What is expected. Scan the listing and work out how many lines contain the word "background". Nothing but the number should be given.
----------------
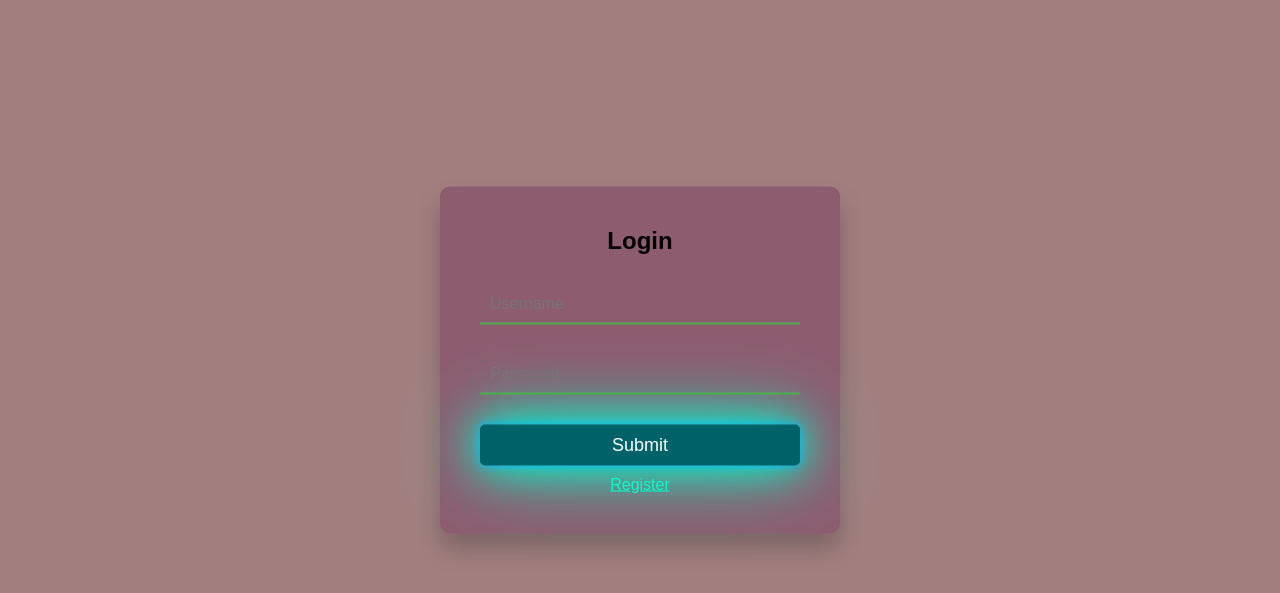
Repository: SRBshakib/Safe-Food---DBMS-project
Page: Organaization/login.html
An editor plug-in stored every save of this project. The page is shown before and after the next save, followed by the edit.
The browser window is 1280 px wide. The pictures show the whole page.
The pointer rests on the first visible `.btn`.

Above is the page before, as saved 2024-11-10 21:58:54.

### Organaization/login.html
<!DOCTYPE html>
<html lang="en">
<head>
    <meta charset="UTF-8">
    <meta name="viewport" content="width=device-width, initial-scale=1.0">
    <title>Welcome to our organization</title>
    <link rel="stylesheet" href="style_login.css"> <!-- Link to the CSS file -->
</head>
<body>
    <div class="login-box">
        <h2>Login</h2>
        <form>
            <div class="textbox">
                <input type="text" placeholder="Username" required>
            </div>
            <div class="textbox">
                <input type="password" placeholder="Password" required>
            </div>
            <button type="submit" class="btn">Submit</button>
            <p class="register">Register</p>
        </form>
    </div>
</body>
</html>

### Organaization/style_login.css

*{

    margin: 0;
    padding: 0;
    box-sizing: border-box;
    font-family: Arial, sans-serif;
}

body {
    display: flex;
    justify-content: center;
    align-items: center;
    height: 100vh;
    background-color: #46000080;
    color: rgb(0, 0, 0);
}

.login-box {
    position: absolute;
    top: 50%;
    left: 50%;
    width: 400px;
    padding: 40px;
    transform: translate(-50%, -50%);
    background: rgba(94, 7, 72, 0.281);
    box-shadow: 0 15px 25px rgba(0, 0, 0, 0.219);
    border-radius: 10px;
    text-align: center;
}

.login-box h2 {
    margin-bottom: 30px;
}

.textbox {
    position: relative;
    margin-bottom: 30px;
    border-bottom: 2px solid #4caf50;
}

.textbox input {
    width: 100%;
    padding: 10px;
    font-size: 16px;
    background: none;
    border: none;
    outline: none;
    color: #fff;
}

.btn {
    display: inline-block;
    width: 100%;
    padding: 10px;
    background: #4caf50;
    border: none;
    outline: none;
    color: #fff;
    font-size: 18px;
    cursor: pointer;
    border-radius: 5px;
    transition: background 0.3s, box-shadow 0.3s;
}

.btn:hover {
    background: #006269;
    box-shadow: 0 0 10px #00b7ff, 0 0 40px #00ffcc, 0 0 80px #00ffcc;
}

.register {
    color: #00ffcc;
    cursor: pointer;
    margin-top: 10px;
    text-decoration: underline;
}

After the next save:
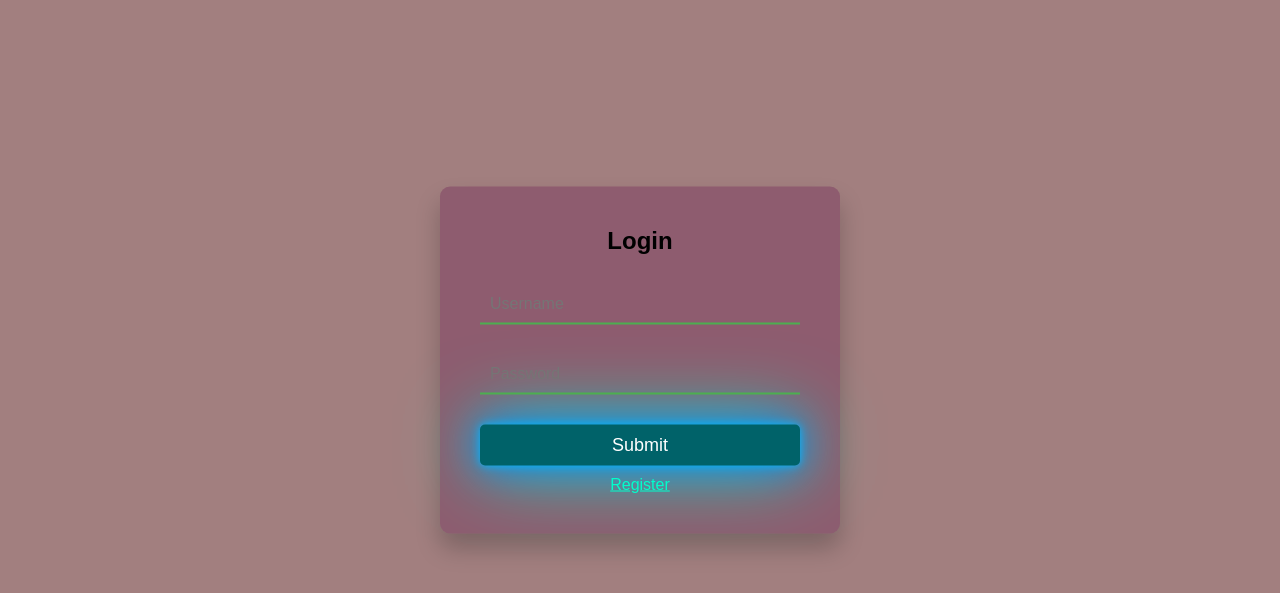
Saved 9 s later.
--- a/Organaization/style_login.css
+++ b/Organaization/style_login.css
@@ -65,7 +65,7 @@ body {
 
 .btn:hover {
     background: #006269;
-    box-shadow: 0 0 10px #00b7ff, 0 0 40px #00ffcc, 0 0 80px #00ffcc;
+    box-shadow: 0 0 10px #00b7ff, 0 0 40px #008cff, 0 0 80px #00ffcc;
 }
 
 .register {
----------------
Exercise output. 7